January 7-8, 1943

Shoreham Hotel.

Arrived in answer to a telegram asking me to come as soon as I could. Quezon was looking very well and in good spirits. Told me he was going down to Arizona in about two weeks and “if he hadn’t finished his by that time he wanted me to accompany him for ten days or so.” No signs here of any work on his book. Dr. Trepp insists he had not worked on it “for months.” Elizalde told me en route to Canada that Bernstein was writing Quezon’s book for him; that he heard Quezon direct Canceran to turn over the ms. to Bernstein. Trepp thinks not. I asked Trepp why Quezon had so entirely neglected my draft of his book; Trepp did not know–thought possibly it had not been sufficiently eulogistic!

Quezon had seen Panikkar, the Indian, whom I met at Mont Tremblant. Had been very deeply interested. Panikkar told him the Indians want independence–not Dominion Status; that the Moslems also want it, though they demand safeguards as a minority. Quezon suggested to him the federal system like the United States, with a lower house representation based on population, and the upper house giving equality to states. Panikkar replied that is what they propose to do. That they must retain all of Occidental influence they now have and not just lapse into their former Oriental luxury and magnificence. England is afraid to let go just now–the Indian army is chiefly one of professional soldiers, and could easily turn against England if things went badly.

But Quezon told me he had abandoned all idea of taking any hand in the freeing of India and of Indonesia and in the forming of an Indonesian Empire, made up of a union of the Philippines and the Netherlands Indies. He had decided to concentrate entirely on the problems of his own people, though he would be “the happiest man in the world” if the other projects became a reality. Said it would take fifty years for an Indonesian Empire to become strong enough to withstand China or Japan. He had told President Roosevelt of his decision to concentrate on the problems of his own country and not take part in the other schemes, and that this statement “made Roosevelt jump.” He added that the good will or support of Great Britain as well as of the United States would be needed in either eventuality.

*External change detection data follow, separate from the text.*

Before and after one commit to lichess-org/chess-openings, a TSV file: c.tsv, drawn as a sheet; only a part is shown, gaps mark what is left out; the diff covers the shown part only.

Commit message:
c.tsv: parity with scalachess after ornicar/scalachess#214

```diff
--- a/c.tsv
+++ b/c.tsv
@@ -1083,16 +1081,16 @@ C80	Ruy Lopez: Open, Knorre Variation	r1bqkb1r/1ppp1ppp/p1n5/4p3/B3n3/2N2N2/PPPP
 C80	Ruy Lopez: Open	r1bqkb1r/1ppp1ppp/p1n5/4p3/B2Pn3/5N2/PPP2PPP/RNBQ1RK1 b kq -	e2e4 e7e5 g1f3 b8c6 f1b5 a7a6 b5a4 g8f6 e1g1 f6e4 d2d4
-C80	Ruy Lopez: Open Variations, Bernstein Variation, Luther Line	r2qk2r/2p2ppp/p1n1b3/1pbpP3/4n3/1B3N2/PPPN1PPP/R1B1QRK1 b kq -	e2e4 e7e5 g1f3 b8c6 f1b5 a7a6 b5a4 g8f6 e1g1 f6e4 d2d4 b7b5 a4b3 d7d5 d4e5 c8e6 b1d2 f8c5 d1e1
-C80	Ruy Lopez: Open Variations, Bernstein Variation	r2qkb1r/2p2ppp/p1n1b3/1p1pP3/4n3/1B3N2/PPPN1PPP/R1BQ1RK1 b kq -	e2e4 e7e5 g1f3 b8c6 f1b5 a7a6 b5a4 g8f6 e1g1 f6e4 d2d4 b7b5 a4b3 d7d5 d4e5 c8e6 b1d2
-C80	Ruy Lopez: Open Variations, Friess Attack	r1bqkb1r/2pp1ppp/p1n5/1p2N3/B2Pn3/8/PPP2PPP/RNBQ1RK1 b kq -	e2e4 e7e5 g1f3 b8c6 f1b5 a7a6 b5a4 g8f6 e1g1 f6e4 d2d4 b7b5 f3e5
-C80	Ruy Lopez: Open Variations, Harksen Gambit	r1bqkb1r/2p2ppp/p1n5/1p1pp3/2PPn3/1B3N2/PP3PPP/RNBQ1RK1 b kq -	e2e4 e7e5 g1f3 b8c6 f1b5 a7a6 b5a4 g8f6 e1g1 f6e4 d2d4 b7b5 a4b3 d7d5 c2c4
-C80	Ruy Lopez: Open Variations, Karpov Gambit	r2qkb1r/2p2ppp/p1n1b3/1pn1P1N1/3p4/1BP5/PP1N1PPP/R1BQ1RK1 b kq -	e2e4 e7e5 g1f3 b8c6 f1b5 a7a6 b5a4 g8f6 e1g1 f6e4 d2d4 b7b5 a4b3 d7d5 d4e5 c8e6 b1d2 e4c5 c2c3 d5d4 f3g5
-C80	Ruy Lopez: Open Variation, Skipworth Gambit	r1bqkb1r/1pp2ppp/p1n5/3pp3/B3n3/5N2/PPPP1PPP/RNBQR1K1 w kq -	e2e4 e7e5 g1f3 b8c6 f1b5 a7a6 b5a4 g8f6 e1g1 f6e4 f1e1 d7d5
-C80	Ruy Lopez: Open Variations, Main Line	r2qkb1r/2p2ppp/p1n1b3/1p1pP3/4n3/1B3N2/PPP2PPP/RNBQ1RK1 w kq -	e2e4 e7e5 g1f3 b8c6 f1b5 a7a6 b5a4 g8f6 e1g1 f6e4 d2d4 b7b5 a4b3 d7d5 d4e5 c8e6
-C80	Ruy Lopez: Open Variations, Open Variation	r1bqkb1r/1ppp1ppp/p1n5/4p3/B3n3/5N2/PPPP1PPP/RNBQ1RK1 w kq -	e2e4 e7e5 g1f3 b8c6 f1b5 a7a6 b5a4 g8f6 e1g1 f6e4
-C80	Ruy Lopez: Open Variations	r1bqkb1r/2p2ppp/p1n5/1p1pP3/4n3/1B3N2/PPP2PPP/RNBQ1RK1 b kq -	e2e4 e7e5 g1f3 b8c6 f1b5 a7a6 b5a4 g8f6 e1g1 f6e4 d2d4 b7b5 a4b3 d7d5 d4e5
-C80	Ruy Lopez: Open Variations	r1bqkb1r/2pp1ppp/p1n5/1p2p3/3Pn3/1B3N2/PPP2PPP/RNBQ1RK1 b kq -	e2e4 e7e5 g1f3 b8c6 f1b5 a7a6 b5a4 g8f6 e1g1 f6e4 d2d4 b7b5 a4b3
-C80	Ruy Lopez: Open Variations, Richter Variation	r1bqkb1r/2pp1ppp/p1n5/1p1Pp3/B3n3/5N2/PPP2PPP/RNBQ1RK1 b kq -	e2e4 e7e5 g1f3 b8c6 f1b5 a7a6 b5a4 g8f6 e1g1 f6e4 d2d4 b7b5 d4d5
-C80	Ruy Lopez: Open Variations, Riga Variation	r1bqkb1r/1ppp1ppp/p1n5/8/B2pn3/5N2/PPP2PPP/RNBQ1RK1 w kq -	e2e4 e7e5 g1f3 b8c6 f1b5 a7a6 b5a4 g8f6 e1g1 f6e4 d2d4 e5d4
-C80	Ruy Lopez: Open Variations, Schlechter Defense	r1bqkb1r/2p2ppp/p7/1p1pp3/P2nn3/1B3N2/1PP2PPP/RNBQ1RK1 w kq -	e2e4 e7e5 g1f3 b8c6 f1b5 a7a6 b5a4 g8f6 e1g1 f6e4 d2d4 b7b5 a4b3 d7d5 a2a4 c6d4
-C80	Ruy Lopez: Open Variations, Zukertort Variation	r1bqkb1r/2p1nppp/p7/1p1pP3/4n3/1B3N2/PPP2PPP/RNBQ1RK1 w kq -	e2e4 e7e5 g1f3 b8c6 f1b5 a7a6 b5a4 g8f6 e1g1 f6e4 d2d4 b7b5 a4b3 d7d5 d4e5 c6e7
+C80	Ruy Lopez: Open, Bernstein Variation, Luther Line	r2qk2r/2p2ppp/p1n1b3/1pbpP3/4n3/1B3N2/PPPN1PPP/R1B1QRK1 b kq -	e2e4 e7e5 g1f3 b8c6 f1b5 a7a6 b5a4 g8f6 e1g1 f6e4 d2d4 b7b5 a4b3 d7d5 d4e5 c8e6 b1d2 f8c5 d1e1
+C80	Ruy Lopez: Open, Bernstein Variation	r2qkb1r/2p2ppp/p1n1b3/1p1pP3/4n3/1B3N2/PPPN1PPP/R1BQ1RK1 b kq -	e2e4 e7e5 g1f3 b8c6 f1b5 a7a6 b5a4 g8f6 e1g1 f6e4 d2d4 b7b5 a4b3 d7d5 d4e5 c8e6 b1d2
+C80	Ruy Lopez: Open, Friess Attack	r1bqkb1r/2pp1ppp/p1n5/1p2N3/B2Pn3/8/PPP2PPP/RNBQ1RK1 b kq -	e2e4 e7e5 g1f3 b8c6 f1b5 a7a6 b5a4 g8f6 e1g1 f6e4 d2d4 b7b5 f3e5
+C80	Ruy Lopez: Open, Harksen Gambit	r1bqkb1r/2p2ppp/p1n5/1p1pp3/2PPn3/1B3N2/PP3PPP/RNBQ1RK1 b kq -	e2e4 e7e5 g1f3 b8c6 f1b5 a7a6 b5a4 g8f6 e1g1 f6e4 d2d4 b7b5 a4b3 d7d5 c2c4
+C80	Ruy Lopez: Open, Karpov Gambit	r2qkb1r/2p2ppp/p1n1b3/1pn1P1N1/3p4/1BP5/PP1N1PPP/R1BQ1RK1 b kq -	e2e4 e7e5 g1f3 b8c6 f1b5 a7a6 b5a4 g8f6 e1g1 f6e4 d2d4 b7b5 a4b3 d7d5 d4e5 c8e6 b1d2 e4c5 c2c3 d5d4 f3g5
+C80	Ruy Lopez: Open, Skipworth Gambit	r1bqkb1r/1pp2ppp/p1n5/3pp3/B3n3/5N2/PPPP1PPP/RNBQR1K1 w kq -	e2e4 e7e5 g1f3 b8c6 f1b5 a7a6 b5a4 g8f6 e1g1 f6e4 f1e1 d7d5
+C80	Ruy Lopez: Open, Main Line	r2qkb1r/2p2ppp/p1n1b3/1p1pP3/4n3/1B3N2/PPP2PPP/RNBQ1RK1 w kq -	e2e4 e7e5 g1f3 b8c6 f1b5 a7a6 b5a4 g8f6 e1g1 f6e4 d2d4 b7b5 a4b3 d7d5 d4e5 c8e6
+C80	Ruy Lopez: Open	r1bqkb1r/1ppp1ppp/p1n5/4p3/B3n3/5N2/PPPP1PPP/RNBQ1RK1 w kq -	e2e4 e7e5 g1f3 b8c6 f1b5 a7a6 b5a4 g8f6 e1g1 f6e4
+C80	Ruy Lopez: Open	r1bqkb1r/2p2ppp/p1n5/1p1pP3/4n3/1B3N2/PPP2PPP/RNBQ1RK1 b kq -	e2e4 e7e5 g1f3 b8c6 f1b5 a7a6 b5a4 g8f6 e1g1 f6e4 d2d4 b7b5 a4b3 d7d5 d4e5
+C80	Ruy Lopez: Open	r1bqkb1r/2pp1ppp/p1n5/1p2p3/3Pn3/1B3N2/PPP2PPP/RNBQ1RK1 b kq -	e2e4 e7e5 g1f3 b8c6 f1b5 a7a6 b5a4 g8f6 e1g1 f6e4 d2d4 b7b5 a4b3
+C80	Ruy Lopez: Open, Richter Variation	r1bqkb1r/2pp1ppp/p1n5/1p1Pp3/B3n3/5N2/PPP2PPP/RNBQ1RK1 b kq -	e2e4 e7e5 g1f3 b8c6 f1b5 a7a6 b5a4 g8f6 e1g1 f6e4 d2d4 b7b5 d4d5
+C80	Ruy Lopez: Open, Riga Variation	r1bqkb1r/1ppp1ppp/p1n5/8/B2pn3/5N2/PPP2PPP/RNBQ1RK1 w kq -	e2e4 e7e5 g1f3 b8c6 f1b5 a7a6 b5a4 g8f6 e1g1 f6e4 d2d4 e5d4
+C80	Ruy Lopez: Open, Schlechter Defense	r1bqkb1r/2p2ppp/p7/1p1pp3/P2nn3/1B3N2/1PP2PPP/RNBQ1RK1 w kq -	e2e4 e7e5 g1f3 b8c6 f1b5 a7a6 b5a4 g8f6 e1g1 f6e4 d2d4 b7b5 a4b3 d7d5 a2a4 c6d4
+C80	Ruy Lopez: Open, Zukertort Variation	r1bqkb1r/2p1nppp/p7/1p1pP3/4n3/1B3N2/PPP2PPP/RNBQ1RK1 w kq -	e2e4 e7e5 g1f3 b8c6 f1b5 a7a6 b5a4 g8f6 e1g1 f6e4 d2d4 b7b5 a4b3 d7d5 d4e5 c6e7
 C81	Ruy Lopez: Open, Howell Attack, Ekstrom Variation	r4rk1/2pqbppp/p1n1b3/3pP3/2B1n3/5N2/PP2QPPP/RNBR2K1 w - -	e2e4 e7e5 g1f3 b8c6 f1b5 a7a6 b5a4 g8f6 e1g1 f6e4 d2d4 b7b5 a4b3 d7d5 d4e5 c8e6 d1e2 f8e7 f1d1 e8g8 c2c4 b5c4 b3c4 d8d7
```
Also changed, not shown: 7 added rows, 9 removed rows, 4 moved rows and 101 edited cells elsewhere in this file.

Thought Hong Kong should not be given back to China, but that the English should pay China the value of the barren island as it was when ceded to them, because of the disgraceful circumstances in which they got it.

Panikkar told Quezon that the Burmese were going to fight on the side of Japan!

Quezon is now going to try to get through Congress a joint resolution that the Philippines are and of right should be independent, etc.

I spoke of my distaste for the masochism of Gandhi and Nehru–always in prison and seeming to glory in it; Quezon said: “It’s that Hindu philosophy.”

He recognizes that the English are essentially a manly race, but they have “that racial superiority which I hate. I am a member of a race which has been looked down upon for centuries, and I can’t stand that theory of racial inferiority. But their feeling of superiority is not vanity–they really believe it–hence their feeling of responsibility which is so marked not only in officials, but in businessmen and bankers as well.”

I also had a talk with Dr Trepp, his Swiss doctor. Says Quezon does not really need him now; his TB is so well under control, he can live anywhere he likes. Says he feels like a mere lackey of Quezon; there is no real work for him to do. Would like to get a job on the staff of a sanitorium. Has come to the conclusion that Switzerland is the only real democracy he knows. There is not an ounce of democracy in the Philippines–even a businessman there has no chance unless he is a Quezon man.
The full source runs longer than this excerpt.